Buy/test essential gear: Be this technical equipment you think you might need or clothes. If you start looking for what you need early, you might be able to use sales or find cheaper second-hand stuff. If you buy new equipment, allow time to test it at home. You don’t want to find out that some part of your brand new camera is missing while you’re already on the other side of the globe.
Decide if you want to obtain an international driver’s license: I have one. And never used it so far because my national driver’s license was enough. I’ll report back in should I get asked for it.
Read up on local customs and etiquette: Be a respectful traveler and inform yourself about local etiquette. You are a guest in a foreign country, so it’s only reasonable to behave according to local customs. Read up on the do’s and don’ts, and get to know the countries you’ll be traveling to.
Organize the first few nights: You’re new to a foreign country and not accostumed to the local conditions. Do yourself a favor and book yourself accomodation for the first (few) nights to figure things out. You might as well organize transport to/from the airport or at least know how to get to your accomodation and print out the address.
Pack/weight bags: Almost set to go! Test-pack your bag a couple to days before. This gives you the chance to weight your bag and run out for a potential item you might have forgotten. Also check weight limitations with the airlines you’ve booked your flights with. Make sure all your bags are properly labelled with the destination address and your contact information.

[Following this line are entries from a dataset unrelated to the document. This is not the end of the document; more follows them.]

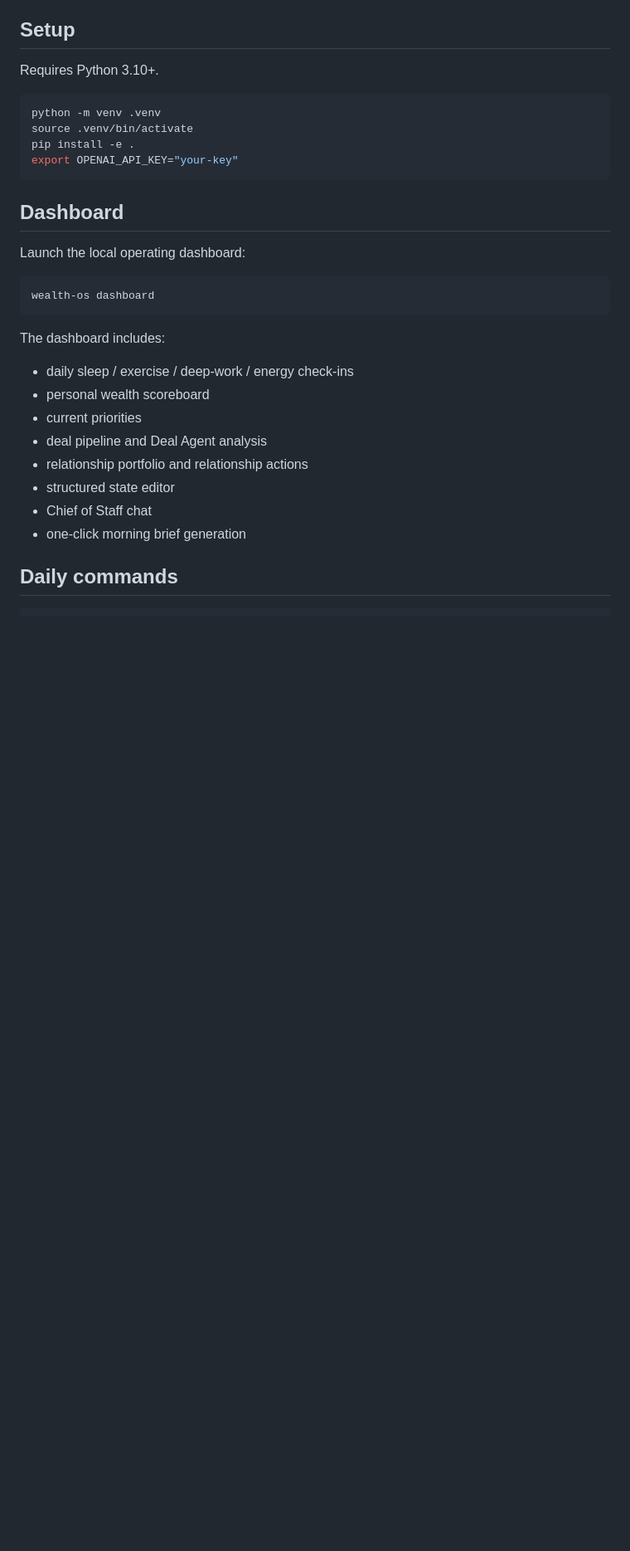
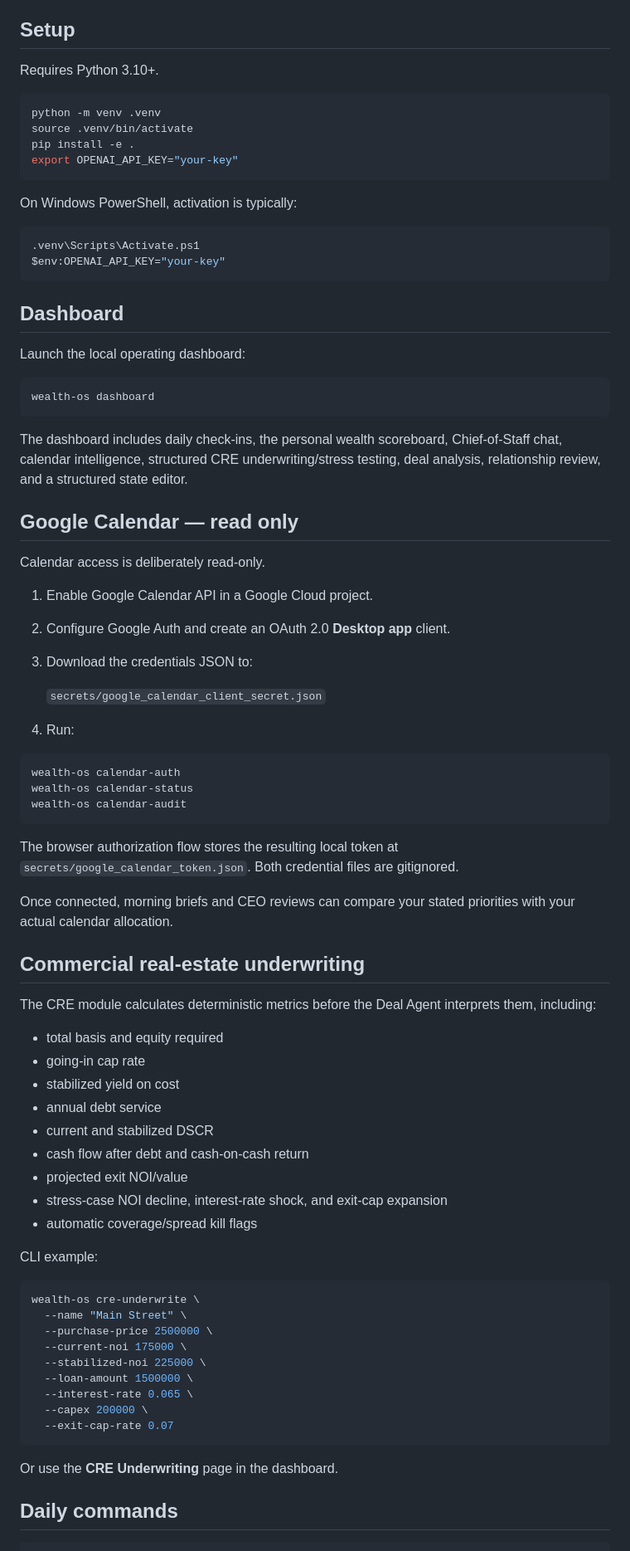
Before and after one commit to nickk0621/wealth-os, a Markdown page: README.md, the part around one of its changes. Shown at 83% size. GitHub-like rendering; blank space fills up the shorter version.

Commit message:
Document Calendar Intelligence, CRE underwriting, and local internet setup

````diff
--- a/README.md
+++ b/README.md
@@ -30,6 +30,13 @@ pip install -e .
 export OPENAI_API_KEY="your-key"
 ```
 
+On Windows PowerShell, activation is typically:
+
+```powershell
+.venv\Scripts\Activate.ps1
+$env:OPENAI_API_KEY="your-key"
+```
+
 ## Dashboard
 
 Launch the local operating dashboard:
@@ -38,16 +45,59 @@ Launch the local operating dashboard:
 wealth-os dashboard
 ```
 
-The dashboard includes:
+The dashboard includes daily check-ins, the personal wealth scoreboard, Chief-of-Staff chat, calendar intelligence, structured CRE underwriting/stress testing, deal analysis, relationship review, and a structured state editor.
 
-- daily sleep / exercise / deep-work / energy check-ins
-- personal wealth scoreboard
-- current priorities
-- deal pipeline and Deal Agent analysis
-- relationship portfolio and relationship actions
-- structured state editor
-- Chief of Staff chat
-- one-click morning brief generation
+## Google Calendar — read only
+
+Calendar access is deliberately read-only.
+
+1. Enable Google Calendar API in a Google Cloud project.
+2. Configure Google Auth and create an OAuth 2.0 **Desktop app** client.
+3. Download the credentials JSON to:
+
+   `secrets/google_calendar_client_secret.json`
+
+4. Run:
+
+```bash
+wealth-os calendar-auth
+wealth-os calendar-status
+wealth-os calendar-audit
+```
+
+The browser authorization flow stores the resulting local token at `secrets/google_calendar_token.json`. Both credential files are gitignored.
+
+Once connected, morning briefs and CEO reviews can compare your stated priorities with your actual calendar allocation.
+
+## Commercial real-estate underwriting
+
+The CRE module calculates deterministic metrics before the Deal Agent interprets them, including:
+
+- total basis and equity required
+- going-in cap rate
+- stabilized yield on cost
+- annual debt service
+- current and stabilized DSCR
+- cash flow after debt and cash-on-cash return
+- projected exit NOI/value
+- stress-case NOI decline, interest-rate shock, and exit-cap expansion
+- automatic coverage/spread kill flags
+
+CLI example:
+
+```bash
+wealth-os cre-underwrite \
+  --name "Main Street" \
+  --purchase-price 2500000 \
+  --current-noi 175000 \
+  --stabilized-noi 225000 \
+  --loan-amount 1500000 \
+  --interest-rate 0.065 \
+  --capex 200000 \
+  --exit-cap-rate 0.07
+```
+
+Or use the **CRE Underwriting** page in the dashboard.
 
 ## Daily commands
 
````
Also changed, not shown: other parts of README.md (+13 -13 lines).
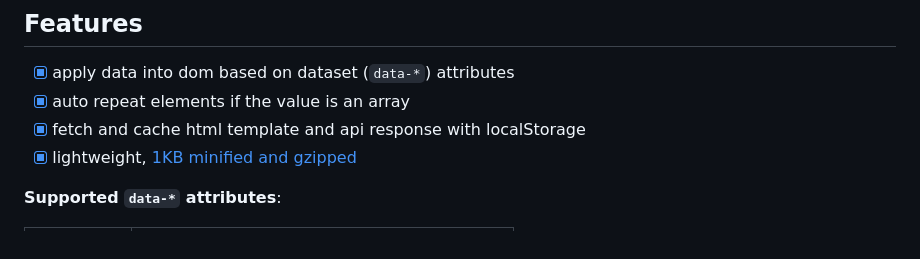
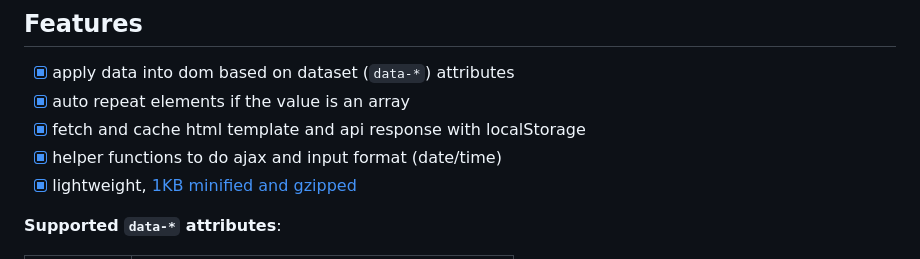
Before and after one commit to beenotung/data-template, a Markdown page: README.md, the part around the change. GitHub-like rendering.

Commit message:
docs: add helper functions (ajax,format) as feature in readme

```diff
--- a/README.md
+++ b/README.md
@@ -9,6 +9,7 @@ Lightweight and minimal HTML template helpers powered by native DOM
 - [x] apply data into dom based on dataset (`data-*`) attributes
 - [x] auto repeat elements if the value is an array
 - [x] fetch and cache html template and api response with localStorage
+- [x] helper functions to do ajax and input format (date/time)
 - [x] lightweight, [1KB minified and gzipped](#size)
 
 **Supported `data-*` attributes**:
```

Well, that’s about it! Once you’ve follow all those steps, you’re good to go! Please help yourself and download the pre-travel checklist below and share your recommendations with me.